Calathea roseopicta: How To Grow In Pots or Containers

What is Calathea roseopicta?

Calathea roseopicta, the rose-painted calathea, is a species of plant in the family Marantaceae, native to northwest Brazil. It is a clump-forming evergreen perennial growing to 50 cm (20 in), very similar in appearance to Calathea makoyana. The large rounded leaves are dark green above, red below, marked heavily with cream or pink stripes “painted” along the veins and midriff, with feathered margins.

How does Calathea roseopicta look like?

Rose painted calathea is a small tender perennial foliage plant, which typically grows up to 20” inches, with occasionally reaching the height of 2’ feet, and displays a clump-forming habit.

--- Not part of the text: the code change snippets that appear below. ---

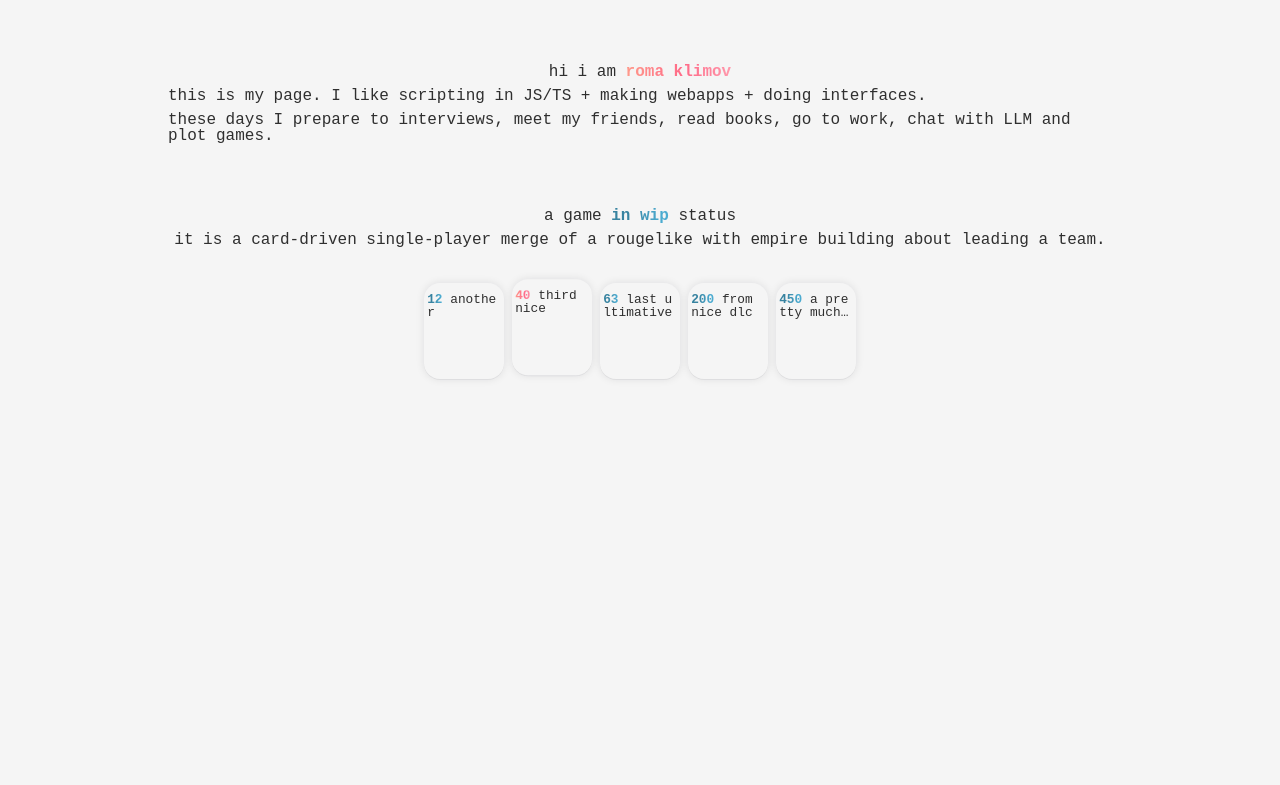
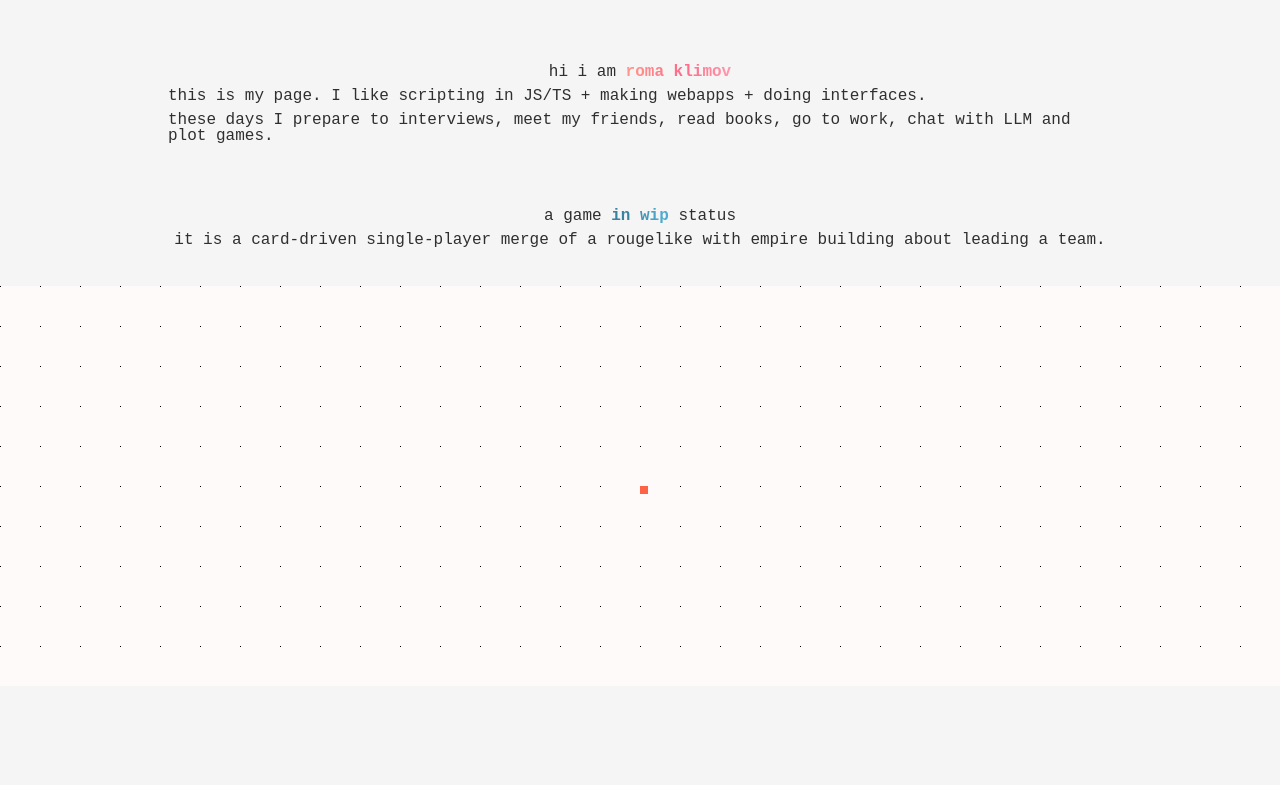
Before and after one commit to roms0/team-cards, a website with bundled scripts: page index.html in a window 1280 px wide. Built offline with nearby package versions, Linux system fonts and the light colour scheme.

Commit message:
canvas piligrim

```diff
--- /dev/null
+++ b/features/experience/canvas.ts
@@ -0,0 +1,144 @@
+import {
+  animationFrames,
+  BehaviorSubject,
+  filter,
+  from,
+  fromEvent,
+  map,
+  Observable,
+  of,
+  startWith,
+  switchMap,
+  take,
+  takeLast,
+  takeWhile,
+  tap,
+  withLatestFrom,
+} from "rxjs";
+
+export { install };
+
+export function media(query: string): Observable<boolean> {
+  const mediaQuery = window.matchMedia(query);
+  return fromEvent<MediaQueryList>(mediaQuery, "change").pipe(
+    startWith(mediaQuery),
+    map((list: MediaQueryList) => list.matches)
+  );
+}
+
+const stones: number[][] = [];
+for (let i = 0; i < 2000; i += 40) {
+  for (let k = 0; k < 2000; k += 40) {
+    stones.push([i, k]);
+  }
+}
+
+const position = new BehaviorSubject([1000, 400]);
+const shift = new BehaviorSubject([0, 0]);
+const transformation = new BehaviorSubject([0, 0]);
+
+function install(id: string) {
+  const host = document.getElementById(id);
+  if (!(host instanceof Element)) return;
+  host.style.cssText = `position: relative; padding: 0`;
+
+  const { width, height, x, y } = host.getBoundingClientRect();
+
+  const unanimate = document.createElement("canvas");
+  const animate = document.createElement("canvas");
+  const touch = document.createElement("div");
+  unanimate.id = "unanimate";
+  unanimate.width = 2000;
+  unanimate.height = 2000;
+  unanimate.style.cssText = `position: absolute; z-index: 1`;
+
+  animate.id = "animate";
+  animate.width = width;
+  animate.height = height;
+  animate.style.cssText = `position: absolute; z-index: 2`;
+
+  touch.id = "touch";
+  touch.style.cssText = `height: ${height}px; width: ${width}px; position: absolute; z-index: 3; left: 0; top: 0`;
+  host.appendChild(unanimate);
+  host.appendChild(animate);
+  host.appendChild(touch);
+
+  const camera = (points: number[]) => [
+    -points[0] + width / 2,
+    -points[1] + height / 2,
+  ];
+
+  position.pipe(map(camera)).subscribe(transformation);
+  transformation.subscribe((trans) => {
+    unanimate.style.transform = `translate(${trans[0]}px, ${trans[1]}px)`;
+  });
+
+  const brush = unanimate.getContext("2d");
+  const animatebrush = animate.getContext("2d");
+
+  media("(prefers-color-scheme: dark)")
+    .pipe(withLatestFrom(position))
+    .subscribe(([isDark, pos]) => {
+      if (animatebrush && brush) {
+        brush.fillStyle = isDark ? "#36454F" : "snow";
+        brush.fillRect(0, 0, 2000, 2000);
+        brush.fillStyle = "black";
+        stones.forEach((stone) => {
+          brush.fillRect(stone[0], stone[1], 1, 1);
+        });
+
+        animatebrush.fillStyle = "tomato";
+        animatebrush.fillRect(width / 2, height / 2, 8, 8);
+      }
+    });
+
+  fromEvent(touch, "click")
+    .pipe(
+      filter((e) => e instanceof PointerEvent),
+      withLatestFrom(position),
+      map(([e, [px, py]]) => {
+        const shiftx = -Math.trunc(width / 2 - (e.clientX - x));
+        const shifty = -Math.trunc(height / 2 - (e.clientY - y));
+        return [px + shiftx, py + shifty];
+      }),
+      filter((target) => {
+        return (
+          target[0] >= 0 &&
+          target[0] <= 2000 &&
+          target[1] >= 0 &&
+          target[1] <= 2000
+        );
+      })
+    )
+    .subscribe(shift);
+
+  const SPEED = 3;
+
+  shift
+    .pipe(
+      filter((s) => s[0] !== 0 && s[1] !== 0),
+      switchMap(([sx, sy]) => {
+        return animationFrames().pipe(
+          withLatestFrom(position),
+          takeWhile(([_, [x, y]]) => {
+            return x !== sx || y !== sy;
+          }),
+          map(([_, [x, y]]) => {
+            return [
+              Math.max(x, sx) - Math.min(x, sx) > SPEED
+                ? x > sx
+                  ? x - SPEED
+                  : x + SPEED
+                : sx,
+              Math.max(y, sy) - Math.min(y, sy) > SPEED
+                ? y > sy
+                  ? y - SPEED
+                  : y + SPEED
+                : sy,
+            ];
+          })
+        );
+      })
+    )
+    .subscribe(position);
+}
--- a/index.html
+++ b/index.html
@@ -91,7 +91,7 @@
         flex-wrap: wrap;
     }
     #world {
-        width: 400px;
+        width: 100%;
         height: 400px;
         overflow: hidden;
     }
@@ -115,7 +115,7 @@
         </div>
     </template>
     <section id="slot"></section>
-    <section id="world"></section>
+    <div id="world"></div>
 </body>
 <script src="./main.ts" async module></script>
 </html>
--- a/main.ts
+++ b/main.ts
@@ -1,9 +1,9 @@
 import { render_cards } from "./features/cards";
+import { install } from "./features/experience/canvas";
 import { install_interval_text } from "./features/interval-text";
-import { install } from "./features/experience/experience";
 
 window.addEventListener("DOMContentLoaded", () => {
-  render_cards("a-deck-showcase");
+  // render_cards("a-deck-showcase");
   // install_interval_text("slot");
-  // install("world");
+  install("world");
 });
```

Just like other members of its family, this Marantaceae species is known for its highly attractive foliage and dark green leaves. 

The beautiful leaves are large, somewhat rounded, dark green from above, and red to magenta from below. In addition to the beautiful and contrasting colors, the leaves also feature pink stripes along the midrib and veins, which turn white when the plant reaches maturity. 

The stripes are thick with feathered margins and look as if they have been manually painted by someone, earning the plant widespread popularity among plant lovers all over the world. The leaves are produced from the top of the stalks and can grow up to 30” inches in length.

What is the ideal soil for Calathea roseopicta?

The ideal soil for Calathea roseopicta should have a good balance of moisture and drainage. It should also be slightly acidic, with a pH level of between 5.5 and 6.5. You can use a simple pH test kit to check the pH level of your soil. Acidic soils are beneficial for many plants, including Calathea roseopicta. They help to keep the soil loose and well-aerated, which is important for root health. Additionally, acidic soils help to suppress certain plant diseases. If your soil is too alkaline (has a pH level above 7.0), you can add sulfur or peat moss to make it more acidic.

Avoid using heavy soils or soil that is high in clay, as they will not drain well and will likely cause root rot in your plant. A potting mix that’s specifically designed for Calathea will work well, or you can make your own mix by combining equal parts potting soil, sphagnum moss, and perlite.

Also Read: Calathea Orbifolia Caring Guide


The best time to plant calathea-roseopicta is in early spring or fall, although you can plant them any time as long as the ground isn’t frozen. If possible, wait to plant in overcast conditions or in the early evening to give plants time to process the new environment before being subjected to rigorous direct sunlight. Avoid planting this Calathea on a windy day to keep it safe from drying out the roots.


Dig a hole for each shrub that is as deep and two to three times the diameter of the container or root ball, and slightly above soil grade in unimproved soil. Place multiple plants 6 to 12 feet apart. If the roots are wrapped in balls or burlap, handle the plant gently to keep from disturbing the roots. Create a berm or small hill 2 to 4 inches surrounding the hole to act as a reservoir when it’s time to water the new plants. Plants can be staked to help keep the root mass in place until the roots have grown deep enough into the ground to support the plant.


Calathea-roseopicta plants usually don’t require fertilizer, but it can help increase the growth rate and flowering. Use a nitrogen-based fertilizer that is low in phosphorus, no more than 1 pound per 1,000 square feet. Adding one-third organic material, such as peat moss, particularly in sandy soils, can promote water absorption. For potted calathea-roseopicta, a combination of eight to nine parts by volume of a soil-less potting mix to one part sand and one part perlite may be all that is needed.


Water plant roots thoroughly right after planting, and always avoid watering foliage to prevent leaf-scorch damage. Normal rainfall should be enough to water the plants thereafter, unless the rate is less than 1 inch a week during summer. In that case, use supplemental watering of 1 to 2 inches weekly. Too much water during cooler months can promote a variety of root diseases like phythium, phytopthora, fusarium and rhizoctonia.